## Problem statement
From the entries below, copy every line holding the word "domains".

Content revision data

-------

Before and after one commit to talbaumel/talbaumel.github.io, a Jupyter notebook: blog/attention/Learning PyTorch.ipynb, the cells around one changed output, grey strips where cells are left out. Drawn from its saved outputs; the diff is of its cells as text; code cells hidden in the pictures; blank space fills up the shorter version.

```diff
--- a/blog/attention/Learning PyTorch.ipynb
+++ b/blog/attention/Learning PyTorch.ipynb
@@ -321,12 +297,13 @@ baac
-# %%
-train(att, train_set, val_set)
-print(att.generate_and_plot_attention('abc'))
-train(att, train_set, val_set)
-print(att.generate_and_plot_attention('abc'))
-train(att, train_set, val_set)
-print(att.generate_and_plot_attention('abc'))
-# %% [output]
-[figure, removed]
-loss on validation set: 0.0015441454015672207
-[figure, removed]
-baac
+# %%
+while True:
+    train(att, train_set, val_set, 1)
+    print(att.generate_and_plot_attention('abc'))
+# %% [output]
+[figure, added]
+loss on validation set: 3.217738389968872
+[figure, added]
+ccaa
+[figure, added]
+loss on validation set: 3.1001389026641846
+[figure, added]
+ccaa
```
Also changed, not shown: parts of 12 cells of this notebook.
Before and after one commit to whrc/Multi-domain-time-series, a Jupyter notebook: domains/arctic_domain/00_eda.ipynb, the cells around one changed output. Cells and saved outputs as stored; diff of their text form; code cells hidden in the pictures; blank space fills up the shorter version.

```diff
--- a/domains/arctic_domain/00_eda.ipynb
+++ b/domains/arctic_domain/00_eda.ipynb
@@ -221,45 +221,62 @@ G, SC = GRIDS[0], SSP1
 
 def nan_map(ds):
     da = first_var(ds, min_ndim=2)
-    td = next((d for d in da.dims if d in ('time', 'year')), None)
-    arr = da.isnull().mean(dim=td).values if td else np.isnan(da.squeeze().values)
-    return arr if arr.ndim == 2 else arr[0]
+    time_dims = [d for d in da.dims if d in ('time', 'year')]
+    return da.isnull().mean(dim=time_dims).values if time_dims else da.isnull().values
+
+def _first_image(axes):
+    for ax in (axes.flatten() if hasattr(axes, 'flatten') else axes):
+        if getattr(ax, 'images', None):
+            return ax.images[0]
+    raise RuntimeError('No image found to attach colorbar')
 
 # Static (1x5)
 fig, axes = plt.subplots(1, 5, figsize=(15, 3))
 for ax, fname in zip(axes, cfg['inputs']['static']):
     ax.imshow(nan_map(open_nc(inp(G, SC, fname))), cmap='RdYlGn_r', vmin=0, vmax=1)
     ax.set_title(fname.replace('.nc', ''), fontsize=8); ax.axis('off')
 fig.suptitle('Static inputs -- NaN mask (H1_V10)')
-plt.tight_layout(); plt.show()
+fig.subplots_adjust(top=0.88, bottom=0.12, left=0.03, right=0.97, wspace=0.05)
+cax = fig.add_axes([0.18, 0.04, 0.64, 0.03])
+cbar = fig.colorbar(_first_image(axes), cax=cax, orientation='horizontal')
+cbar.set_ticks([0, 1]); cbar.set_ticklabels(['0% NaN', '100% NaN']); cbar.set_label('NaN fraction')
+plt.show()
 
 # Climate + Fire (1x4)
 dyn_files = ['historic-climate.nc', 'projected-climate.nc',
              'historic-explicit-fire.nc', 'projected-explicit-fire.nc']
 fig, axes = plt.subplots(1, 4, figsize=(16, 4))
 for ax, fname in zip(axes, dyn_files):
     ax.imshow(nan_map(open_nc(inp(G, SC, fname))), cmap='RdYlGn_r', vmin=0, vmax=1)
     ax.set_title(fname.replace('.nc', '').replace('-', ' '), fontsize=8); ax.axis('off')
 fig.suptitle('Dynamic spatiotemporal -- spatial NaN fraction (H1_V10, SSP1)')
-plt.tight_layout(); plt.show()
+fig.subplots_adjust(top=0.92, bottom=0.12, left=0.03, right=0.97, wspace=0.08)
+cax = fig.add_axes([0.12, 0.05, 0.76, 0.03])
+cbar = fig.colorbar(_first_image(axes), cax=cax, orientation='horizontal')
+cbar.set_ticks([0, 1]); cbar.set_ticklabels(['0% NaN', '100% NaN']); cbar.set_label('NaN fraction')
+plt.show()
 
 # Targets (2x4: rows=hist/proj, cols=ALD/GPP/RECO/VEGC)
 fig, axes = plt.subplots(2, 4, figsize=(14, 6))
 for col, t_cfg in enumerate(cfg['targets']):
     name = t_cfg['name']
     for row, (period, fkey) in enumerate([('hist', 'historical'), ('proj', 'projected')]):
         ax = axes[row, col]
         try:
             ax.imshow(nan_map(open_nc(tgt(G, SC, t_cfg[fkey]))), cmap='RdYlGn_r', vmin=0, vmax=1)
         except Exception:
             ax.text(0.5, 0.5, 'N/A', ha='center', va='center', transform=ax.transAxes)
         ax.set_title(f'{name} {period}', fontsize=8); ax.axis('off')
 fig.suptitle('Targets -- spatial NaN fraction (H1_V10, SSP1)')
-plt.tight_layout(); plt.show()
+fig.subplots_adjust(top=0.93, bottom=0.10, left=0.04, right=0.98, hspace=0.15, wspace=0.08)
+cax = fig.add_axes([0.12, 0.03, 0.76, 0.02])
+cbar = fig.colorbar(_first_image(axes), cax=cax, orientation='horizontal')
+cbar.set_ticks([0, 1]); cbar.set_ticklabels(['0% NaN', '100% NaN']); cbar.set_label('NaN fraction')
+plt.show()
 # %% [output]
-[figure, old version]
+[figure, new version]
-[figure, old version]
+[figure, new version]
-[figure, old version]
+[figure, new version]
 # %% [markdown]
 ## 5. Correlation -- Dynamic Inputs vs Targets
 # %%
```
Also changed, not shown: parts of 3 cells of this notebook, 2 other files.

-------

## Output below
Before and after one commit to whrc/Multi-domain-time-series, a Jupyter notebook: domains/arctic_domain/00_eda.ipynb, the cells around one changed output. Cells and saved outputs as stored; diff of their text form; code cells hidden in the pictures; blank space fills up the shorter version.
--- a/domains/arctic_domain/00_eda.ipynb
+++ b/domains/arctic_domain/00_eda.ipynb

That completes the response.